**** Records to process ****

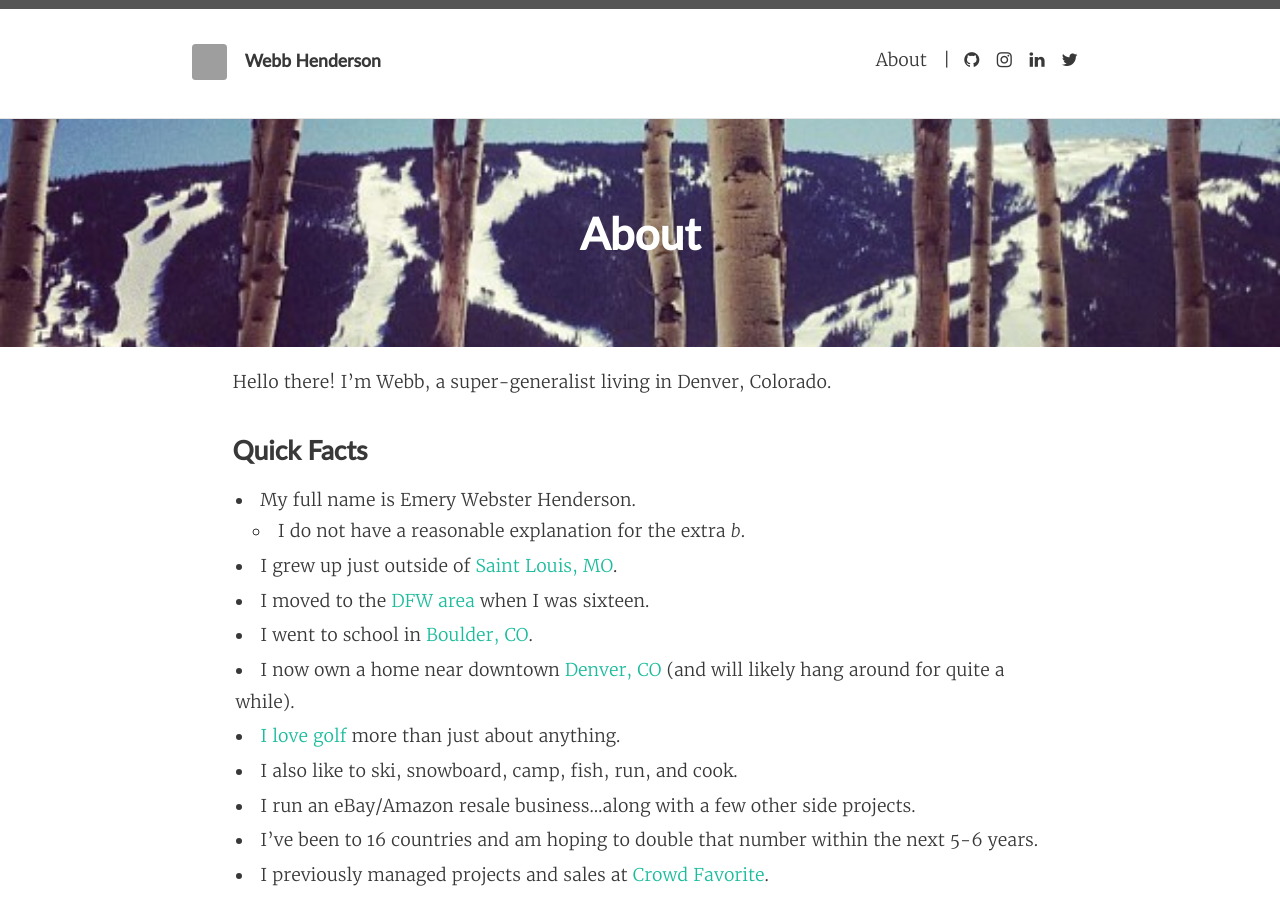
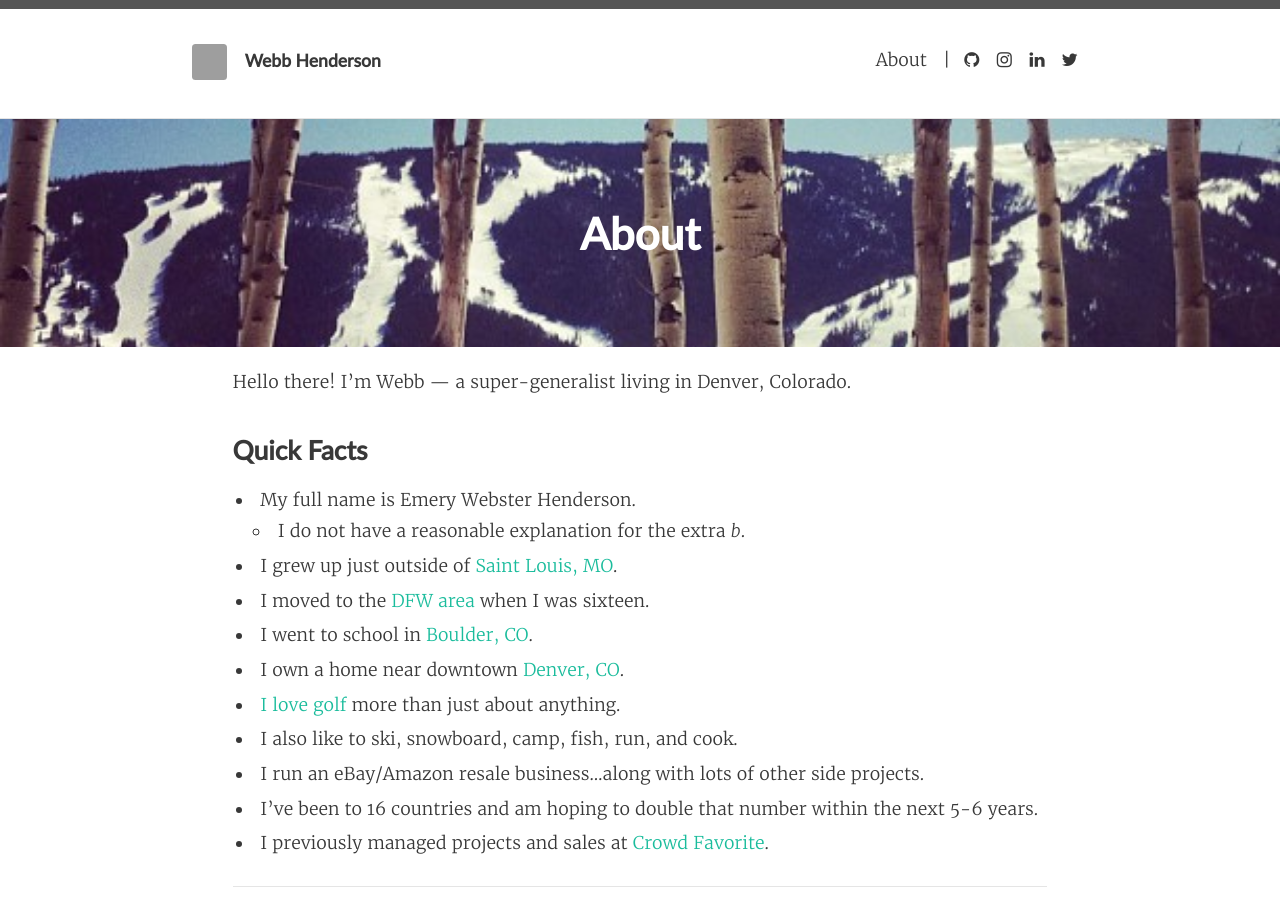
Before and after one commit to emerywebster/emerywebster.github.io, a Jekyll site: the page built from about.md, in a window 1280 px wide and 900 px high. Built offline with Jekyll 4.4.1, drawn with Linux system fonts in a browser that asks for light colours; nearby versions of some CDN libraries; Markdown is read by kramdown in place of the engine named in the settings; some of the changed text lies outside the part shown; grey boxes are pictures that could not be loaded.

Commit message:
update about

```diff
--- a/about.md
+++ b/about.md
@@ -6,7 +6,7 @@ feature-img: "img/beav.jpg"
 menu: main
 ---
 
-Hello there! I'm Webb, a super-generalist living in Denver, Colorado.
+Hello there! I'm Webb &mdash; a super-generalist living in Denver, Colorado.
 
 ### Quick Facts
 
@@ -15,10 +15,10 @@ Hello there! I'm Webb, a super-generalist living in Denver, Colorado.
 - I grew up just outside of [Saint Louis, MO](http://stlouis.cardinals.mlb.com/).
 - I moved to the [DFW area](http://mavs.com) when I was sixteen.
 - I went to school in [Boulder, CO](http://leeds.colorado.edu).
-- I now own a home near downtown [Denver, CO](http://denverbroncos.com) (and will likely hang around for quite a while).
+- I own a home near downtown [Denver, CO](http://denverbroncos.com).
 - [I love golf](http://ifl.golf) more than just about anything.
 - I also like to ski, snowboard, camp, fish, run, and cook.
-- I run an eBay/Amazon resale business...along with a few other side projects.
+- I run an eBay/Amazon resale business...along with lots of other side projects.
 - I've been to 16 countries and am hoping to double that number within the next 5-6 years.
 - I previously managed projects and sales at [Crowd Favorite](http://crowdfavorite.com).
 
```
Also changed, not shown: other parts of about.md (+2 -2 lines).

****

**Exercise goal:**
Read the listing. Copy each line that has the word "http" in it.

**Written solution:**
 - I grew up just outside of [Saint Louis, MO](http://stlouis.cardinals.mlb.com/).
 - I moved to the [DFW area](http://mavs.com) when I was sixteen.
 - I went to school in [Boulder, CO](http://leeds.colorado.edu).
-- I now own a home near downtown [Denver, CO](http://denverbroncos.com) (and will likely hang around for quite a while).
+- I own a home near downtown [Denver, CO](http://denverbroncos.com).
 - [I love golf](http://ifl.golf) more than just about anything.
 - I previously managed projects and sales at [Crowd Favorite](http://crowdfavorite.com).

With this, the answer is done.